Me: How does this reporter KNOW what's being done in Washington when those who are putting the Bill together can't specify what's in it? I would beg to disagree re: "nationalization of health care". If the government has a public option, there just isn't any way that it won't end up putting private health care in a tail spin that ultimately results in the nationalization of health care. The Bills currently being worked on don't say "nationalization", but it'll be the end result. Again, the reporter is making a judgement.
Comcast / AP: Republican Sen. Johnny Isakson of Georgia, who has been a proponent of coverage for end-of-life counseling under Medicare, said such sessions are a voluntary benefit, strictly between doctor and patient, and it was "nuts" to think death panels are looming or euthanasia is part of the equation.

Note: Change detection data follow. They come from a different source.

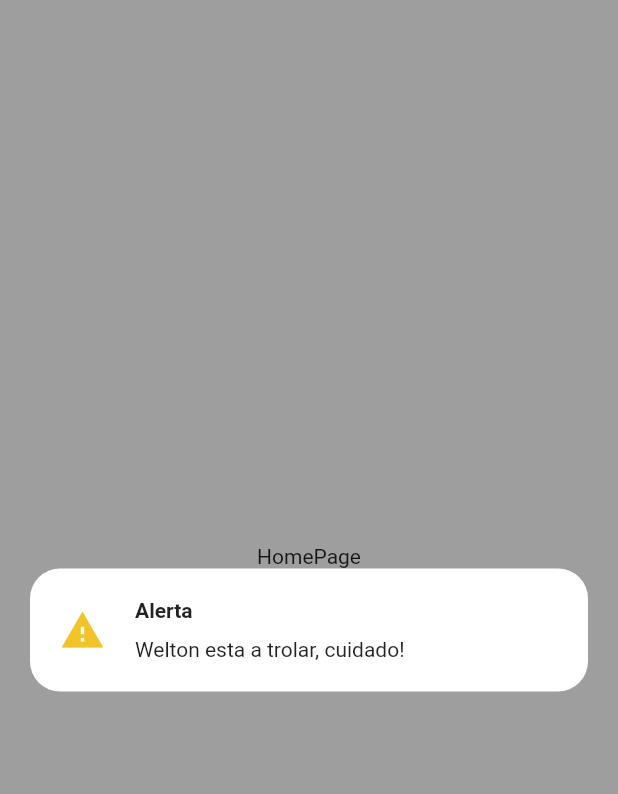
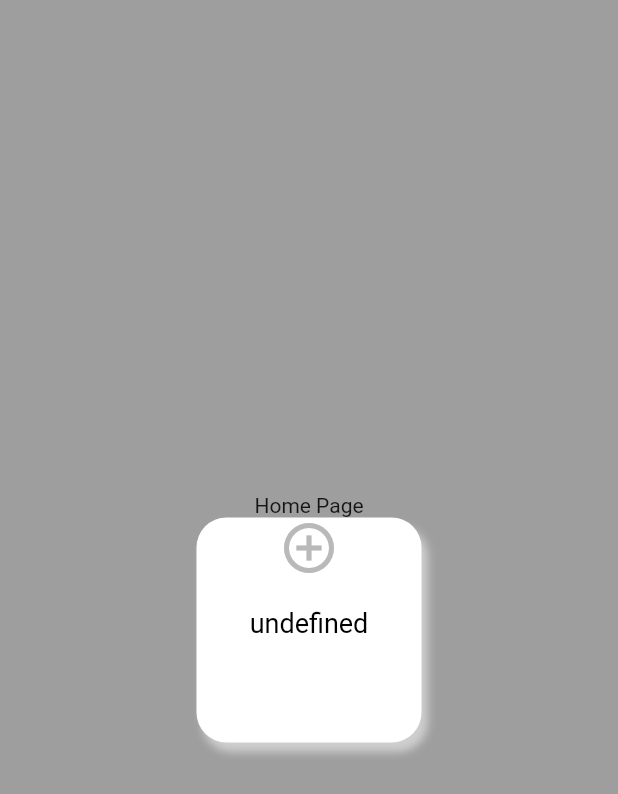
Before and after one commit to gabrielCaio/Kompress, a Flutter app: the HomePage screen opened directly, on a phone screen of 412 x 824 dp. Shown: the top 794 px of the screen. Run offline on Flutter 3.47's test engine with Material 2 defaults, Android fonts, the phone set to English and light mode, and no system bars; our stand-ins replace google_fonts; Roboto replaces fonts that are missing (Domine); project files that could hold a hidden picture were left out.

Commit message:
feat: tag card completed

```diff
--- a/mobile/lib/app/components/notification_card.dart
+++ b/mobile/lib/app/components/notification_card.dart
@@ -49,10 +49,7 @@ class NotificationCard extends StatelessWidget {
                     style: const TextStyle(fontWeight: FontWeight.bold),
                   ),
                   const SizedBox(height: 10),
-                  Text(
-                    notificationText,
-                    textAlign: TextAlign.left,
-                  ),
+                  Text(notificationText, textAlign: TextAlign.left),
                 ],
               ),
             ),
--- a/mobile/lib/app/components/tag_card.dart
+++ b/mobile/lib/app/components/tag_card.dart
@@ -1,10 +1,57 @@
 import 'package:flutter/material.dart';
+import 'package:kompress/app/utils/tag_icons.dart';
+import 'package:kompress/app/utils/theme.dart';
 
 class TagCard extends StatelessWidget {
-  const TagCard({Key? key}) : super(key: key);
+  final double size;
+  final double iconSize;
+  final String title;
+
+  const TagCard({
+    Key? key,
+    this.size = 150,
+    this.iconSize = 40,
+    this.title = "undefined",
+  }) : super(key: key);
 
   @override
   Widget build(BuildContext context) {
-    return const Text("TagCard");
+    return Container(
+      width: size,
+      height: size,
+      decoration: BoxDecoration(
+        color: CustomTheme.white,
+        boxShadow: const [
+          BoxShadow(
+            color: Color.fromRGBO(255, 255, 255, 0.5),
+            offset: Offset(4, 6),
+            blurRadius: 4,
+          ),
+        ],
+        borderRadius: BorderRadius.circular(20),
+      ),
+      child: Expanded(
+        child: Center(
+          child: Column(
+            children: [
+              Icon(
+                TagIcons.addCircle,
+                size: iconSize,
+                color: CustomTheme.lightGrey,
+              ),
+              const SizedBox(height: 20),
+              Text(
+                title,
+                textAlign: TextAlign.center,
+                style: const TextStyle(
+                  color: CustomTheme.black,
+                  fontSize: 18,
+                ),
+              ),
+            ],
+          ),
+        ),
+      ),
+    );
   }
 }
--- a/mobile/lib/app/pages/home_page.dart
+++ b/mobile/lib/app/pages/home_page.dart
@@ -1,5 +1,5 @@
 import 'package:flutter/material.dart';
-import 'package:kompress/app/components/notification_card.dart';
+import 'package:kompress/app/components/tag_card.dart';
 
 class HomePage extends StatefulWidget {
   const HomePage({Key? key}) : super(key: key);
@@ -21,11 +21,8 @@ class _HomePageState extends State<HomePage>
           child: Column(
             mainAxisAlignment: MainAxisAlignment.center,
             children: const [
-              Text("HomePage"),
-              NotificationCard(
-                title: "Alerta",
-                notificationText: "Welton esta a trolar, cuidado!",
-              ),
+              Text("Home Page"),
+              TagCard(),
             ],
           ),
         ),
--- /dev/null
+++ b/mobile/lib/app/utils/tag_icons.dart
@@ -0,0 +1,12 @@
+import 'package:flutter/material.dart';
+
+class TagIcons {
+  static final TagIcons tagIcons = TagIcons();
+
+  static const IconData drink = Icons.local_bar;
+  static const IconData fastFood = Icons.fastfood;
+  static const IconData cofee = Icons.local_cafe;
+  static const IconData favorite = Icons.favorite;
+  static const IconData restaurant = Icons.restaurant;
+  static const IconData addCircle = Icons.add_circle_outline;
+}
```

Me: Johnny Isakson has NOT been a proponent of end-of-life counseling. Here's Johnny Isakson in his own words after Obama linked him like the reporter continues to do... "U.S. Senator Johnny Isakson, R-Ga., today denounced comments made by President Obama and his spokesman regarding Isakson’s alleged connection to language contained in the House health care bill on “end-of-life counseling... Isakson vehemently opposes the House and Senate health care bills and he played no role in drafting language added to the House bill by House Democrats calling for the government to incentivize doctors by offering them money to conduct “end-of-life counseling” (read his entire statement here: http://www.georgiafrontpage.com/politics/isakson/09/8-11-09_flawed-health-bill.html)
Anywaze, I hafta get to work, can't take time to debunk the entire article. It's not a news article, it's propaganda. It's the view of someone who's pro-Obama, pro-Obamacare and they took a few isolated items and strung an article together to try and help Obama sway the public.
I've been writing news articles, public relations and media articles and blogs for years. I know the difference. I also know how to write a "news" article that promotes a viewpoint and how to write one that is vanilla, no bias.
Blogs, like this one, are for opinions. Yes, they're often news and they're often laced with facts, but they give one the opportunity to stray into thoughts, personal viewpoints and have a bit of fun. Headline stories like the one above that Comcast chose as their main story belong in a blog, not on the front page as "news".